> _WORK TO BE COMPLETED_
After reading the data below, copy out every line that contains the word "eurUsd".

> _DATA EXTRACT_
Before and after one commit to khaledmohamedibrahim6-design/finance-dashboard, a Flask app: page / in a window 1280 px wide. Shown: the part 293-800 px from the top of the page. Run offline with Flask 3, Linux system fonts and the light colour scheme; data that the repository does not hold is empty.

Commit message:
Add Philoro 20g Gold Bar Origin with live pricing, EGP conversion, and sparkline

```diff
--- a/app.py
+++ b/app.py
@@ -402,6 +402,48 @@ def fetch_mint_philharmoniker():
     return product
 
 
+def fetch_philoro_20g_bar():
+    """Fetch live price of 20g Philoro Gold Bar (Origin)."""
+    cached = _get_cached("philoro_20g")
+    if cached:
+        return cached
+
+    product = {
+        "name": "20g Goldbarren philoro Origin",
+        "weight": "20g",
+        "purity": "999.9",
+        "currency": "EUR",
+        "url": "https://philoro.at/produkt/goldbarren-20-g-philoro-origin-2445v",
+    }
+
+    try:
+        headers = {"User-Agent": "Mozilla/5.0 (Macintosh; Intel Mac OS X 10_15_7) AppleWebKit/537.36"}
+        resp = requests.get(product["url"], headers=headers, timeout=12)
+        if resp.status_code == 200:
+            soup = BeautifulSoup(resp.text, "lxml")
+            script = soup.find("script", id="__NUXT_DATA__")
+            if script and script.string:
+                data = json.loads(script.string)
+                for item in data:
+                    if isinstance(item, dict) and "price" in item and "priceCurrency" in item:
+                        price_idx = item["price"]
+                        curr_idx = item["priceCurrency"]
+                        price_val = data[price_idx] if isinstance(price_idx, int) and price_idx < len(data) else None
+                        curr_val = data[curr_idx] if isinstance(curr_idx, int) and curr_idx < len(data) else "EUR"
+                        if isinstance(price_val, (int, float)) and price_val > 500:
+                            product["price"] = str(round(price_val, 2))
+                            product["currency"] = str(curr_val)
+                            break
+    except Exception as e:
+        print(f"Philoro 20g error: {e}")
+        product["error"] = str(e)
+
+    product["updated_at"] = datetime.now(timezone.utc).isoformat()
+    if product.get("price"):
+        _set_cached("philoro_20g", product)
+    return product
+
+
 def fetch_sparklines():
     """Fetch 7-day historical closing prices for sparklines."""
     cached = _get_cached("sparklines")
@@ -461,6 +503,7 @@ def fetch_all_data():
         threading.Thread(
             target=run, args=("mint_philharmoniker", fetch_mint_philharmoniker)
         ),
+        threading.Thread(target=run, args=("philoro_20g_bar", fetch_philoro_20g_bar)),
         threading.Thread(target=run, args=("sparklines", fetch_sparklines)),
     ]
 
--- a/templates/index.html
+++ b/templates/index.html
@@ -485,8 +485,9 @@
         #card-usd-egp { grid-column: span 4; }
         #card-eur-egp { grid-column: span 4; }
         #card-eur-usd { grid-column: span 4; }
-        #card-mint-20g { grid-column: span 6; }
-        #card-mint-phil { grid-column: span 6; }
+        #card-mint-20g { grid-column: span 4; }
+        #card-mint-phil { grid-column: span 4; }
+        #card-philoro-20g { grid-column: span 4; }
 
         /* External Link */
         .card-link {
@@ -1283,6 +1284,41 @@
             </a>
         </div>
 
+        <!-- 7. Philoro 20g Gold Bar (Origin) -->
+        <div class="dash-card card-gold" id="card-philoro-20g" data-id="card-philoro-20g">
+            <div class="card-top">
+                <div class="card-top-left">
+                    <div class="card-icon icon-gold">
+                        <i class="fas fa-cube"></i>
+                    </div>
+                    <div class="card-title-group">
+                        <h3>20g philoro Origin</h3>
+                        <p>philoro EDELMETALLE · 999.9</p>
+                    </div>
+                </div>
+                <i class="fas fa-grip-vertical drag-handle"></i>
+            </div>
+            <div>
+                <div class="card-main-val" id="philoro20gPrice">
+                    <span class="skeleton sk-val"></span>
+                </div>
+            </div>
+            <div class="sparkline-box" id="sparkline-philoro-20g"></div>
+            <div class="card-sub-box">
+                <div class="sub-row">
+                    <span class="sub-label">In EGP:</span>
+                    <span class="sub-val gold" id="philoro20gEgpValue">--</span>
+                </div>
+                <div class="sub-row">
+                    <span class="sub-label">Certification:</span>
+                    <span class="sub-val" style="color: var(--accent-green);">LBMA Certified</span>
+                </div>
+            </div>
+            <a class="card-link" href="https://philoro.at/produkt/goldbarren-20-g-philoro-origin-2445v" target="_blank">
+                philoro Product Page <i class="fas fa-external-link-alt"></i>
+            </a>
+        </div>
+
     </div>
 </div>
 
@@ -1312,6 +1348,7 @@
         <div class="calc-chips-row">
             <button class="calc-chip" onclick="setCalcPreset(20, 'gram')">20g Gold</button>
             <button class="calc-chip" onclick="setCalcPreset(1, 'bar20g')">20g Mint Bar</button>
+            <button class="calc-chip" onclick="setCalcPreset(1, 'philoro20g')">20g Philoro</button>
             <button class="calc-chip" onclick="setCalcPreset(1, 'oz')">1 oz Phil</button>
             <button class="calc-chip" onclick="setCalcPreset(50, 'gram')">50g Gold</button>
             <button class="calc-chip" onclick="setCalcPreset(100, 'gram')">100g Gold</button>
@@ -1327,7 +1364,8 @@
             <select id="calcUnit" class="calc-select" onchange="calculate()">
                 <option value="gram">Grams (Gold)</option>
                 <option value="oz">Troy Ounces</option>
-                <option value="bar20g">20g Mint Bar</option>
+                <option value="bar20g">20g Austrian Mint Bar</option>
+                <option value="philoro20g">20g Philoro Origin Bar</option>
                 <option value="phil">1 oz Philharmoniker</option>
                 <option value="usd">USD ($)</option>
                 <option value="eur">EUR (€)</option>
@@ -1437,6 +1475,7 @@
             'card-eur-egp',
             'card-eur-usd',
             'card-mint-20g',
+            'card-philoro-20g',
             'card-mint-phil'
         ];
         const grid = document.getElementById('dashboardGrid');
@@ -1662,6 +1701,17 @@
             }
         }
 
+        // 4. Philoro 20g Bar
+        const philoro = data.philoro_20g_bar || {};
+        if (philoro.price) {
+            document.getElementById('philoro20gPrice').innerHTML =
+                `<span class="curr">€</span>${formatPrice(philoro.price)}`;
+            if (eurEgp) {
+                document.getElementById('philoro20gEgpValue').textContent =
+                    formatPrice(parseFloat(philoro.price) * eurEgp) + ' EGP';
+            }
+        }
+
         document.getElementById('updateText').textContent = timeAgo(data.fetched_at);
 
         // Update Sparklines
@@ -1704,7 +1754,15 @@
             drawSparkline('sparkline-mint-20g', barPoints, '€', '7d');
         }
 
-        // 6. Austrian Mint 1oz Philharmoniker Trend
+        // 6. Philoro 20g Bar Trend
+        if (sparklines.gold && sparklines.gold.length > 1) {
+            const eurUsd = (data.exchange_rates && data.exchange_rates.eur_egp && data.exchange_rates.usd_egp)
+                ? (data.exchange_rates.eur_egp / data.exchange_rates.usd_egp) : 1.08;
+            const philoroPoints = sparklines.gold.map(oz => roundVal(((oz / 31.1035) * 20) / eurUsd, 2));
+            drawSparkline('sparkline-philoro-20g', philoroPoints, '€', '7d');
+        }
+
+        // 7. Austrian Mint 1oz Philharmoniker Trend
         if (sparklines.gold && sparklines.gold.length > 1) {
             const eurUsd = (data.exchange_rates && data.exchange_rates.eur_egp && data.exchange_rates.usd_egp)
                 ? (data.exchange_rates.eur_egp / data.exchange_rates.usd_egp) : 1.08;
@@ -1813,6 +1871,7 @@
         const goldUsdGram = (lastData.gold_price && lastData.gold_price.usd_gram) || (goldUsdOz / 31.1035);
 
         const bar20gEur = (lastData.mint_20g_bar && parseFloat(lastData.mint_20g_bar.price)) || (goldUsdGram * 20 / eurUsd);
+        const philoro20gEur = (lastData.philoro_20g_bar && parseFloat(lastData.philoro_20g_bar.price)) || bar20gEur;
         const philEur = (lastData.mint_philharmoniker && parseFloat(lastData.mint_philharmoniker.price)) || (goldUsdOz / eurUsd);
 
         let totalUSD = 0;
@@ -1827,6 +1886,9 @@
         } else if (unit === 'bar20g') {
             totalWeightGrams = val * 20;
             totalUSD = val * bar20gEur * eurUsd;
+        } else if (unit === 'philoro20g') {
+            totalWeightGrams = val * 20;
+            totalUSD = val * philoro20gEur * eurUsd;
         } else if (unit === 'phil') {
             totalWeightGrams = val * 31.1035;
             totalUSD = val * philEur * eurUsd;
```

> _SOLUTION BELOW_
+            const eurUsd = (data.exchange_rates && data.exchange_rates.eur_egp && data.exchange_rates.usd_egp)
+            const philoroPoints = sparklines.gold.map(oz => roundVal(((oz / 31.1035) * 20) / eurUsd, 2));
             const eurUsd = (data.exchange_rates && data.exchange_rates.eur_egp && data.exchange_rates.usd_egp)
         const bar20gEur = (lastData.mint_20g_bar && parseFloat(lastData.mint_20g_bar.price)) || (goldUsdGram * 20 / eurUsd);
         const philEur = (lastData.mint_philharmoniker && parseFloat(lastData.mint_philharmoniker.price)) || (goldUsdOz / eurUsd);
             totalUSD = val * bar20gEur * eurUsd;
+            totalUSD = val * philoro20gEur * eurUsd;
             totalUSD = val * philEur * eurUsd;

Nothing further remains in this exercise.